He quoted a Congressional Budget Office statement from 16 years ago that a mandate to buy insurance would be an unprecedented federal action that has never before been required as a condition of lawful residence in the United States.

Saying it is novel does not mean it is unconstitutional, Vinson said, because there's a first time for everything. But at this point the plaintiffs have "most definitely" stated a plausible claim for action, he said.

He added: "In this order, I have not attempted to determine whether the line between constitutional and extraconstitutional government has been crossed.

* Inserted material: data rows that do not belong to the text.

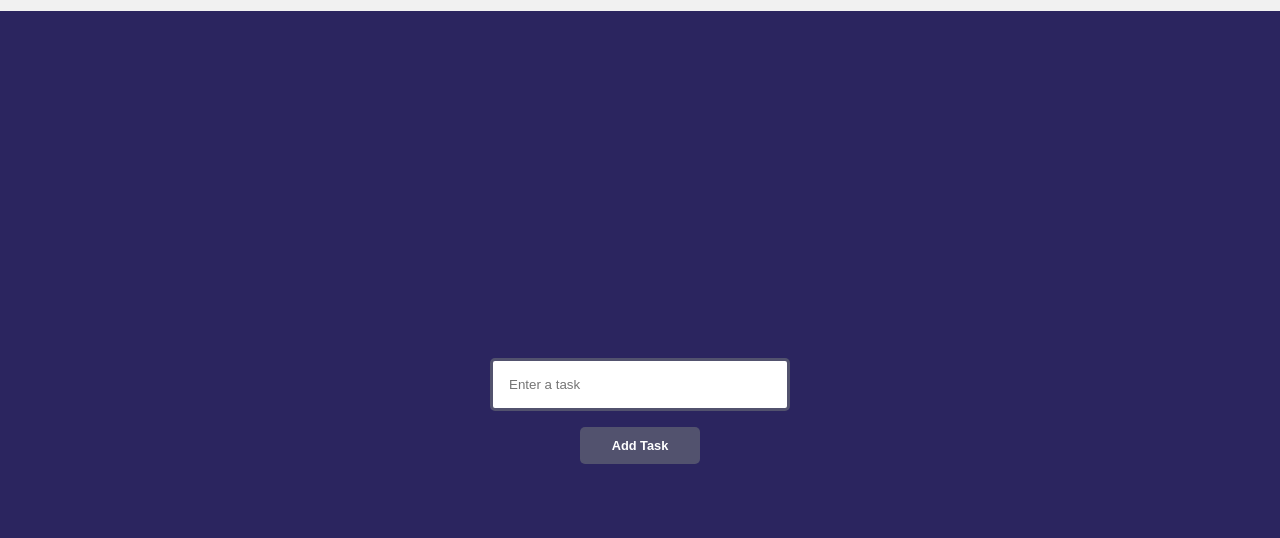
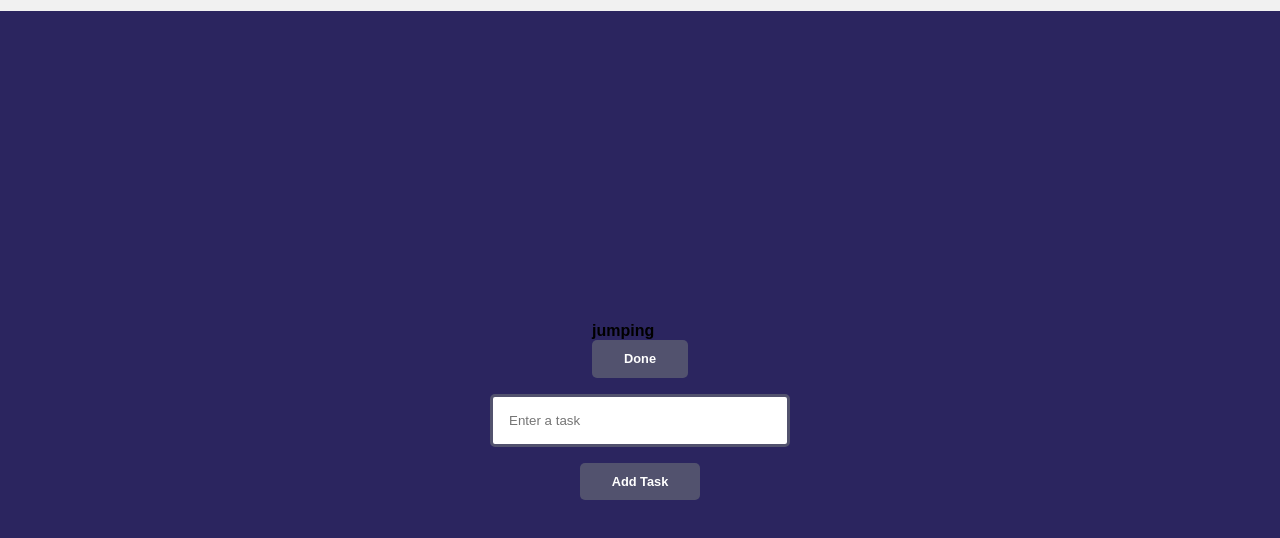
Before and after one commit to MrOLU24/learning-typescript, a plain HTML site: page index.html in a window 1280 px wide. Shown: the part 90-628 px from the top of the page. Drawn offline with Linux system fonts and the light colour scheme.

Commit message:
checking error

```diff
--- a/index.html
+++ b/index.html
@@ -12,6 +12,12 @@
     </header>
     <main>
         <div id="task-list">
+          <div>
+            <span>
+              <h4>jumping</h4>
+            </span>
+            <button>Done</button>
+          </div>
             <input type="text" id="task" placeholder="Enter a task">
             <button type="submit" id="add">Add Task</button>
         </div>
```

That will be decided on the basis of the parties' expected motions for summary judgment, when I will have the benefit of additional argument and all evidence in the record that may bear on the outstanding issues.

"I am only saying that (with respect to two of the particular causes of action discussed above) the plaintiffs have at least stated a plausible claim that the line has been crossed."

Praise From Plaintiffs
Florida Attorney General Bill McCollum praised the ruling as a victory. "It is the first step to having the individual mandate declared unconstitutional and upholding state sovereignty in our federal system and means this case will go forward to the summary judgment hearing that the court has set for December 16th," he said.

"Congress has no constitutional authority to force the individual mandate and its penalty on Americans who cannot afford or do not wish to have health insurance," said McCollum. "Regardless of whether the Obama administration argues it is a tax or regulation, it is an unjust burden on the American public."

But Ron Pollack, executive director of Families USA, an advocacy group that backs the law, said he expects it will ultimately be upheld and that the ruling has no bearing on the validity of the law. Implementation will continue without interruption, he said.

"This case is really a politically motivated ploy aimed at diverting attention from the many benefits of the new law," added Pollack.

Publication Details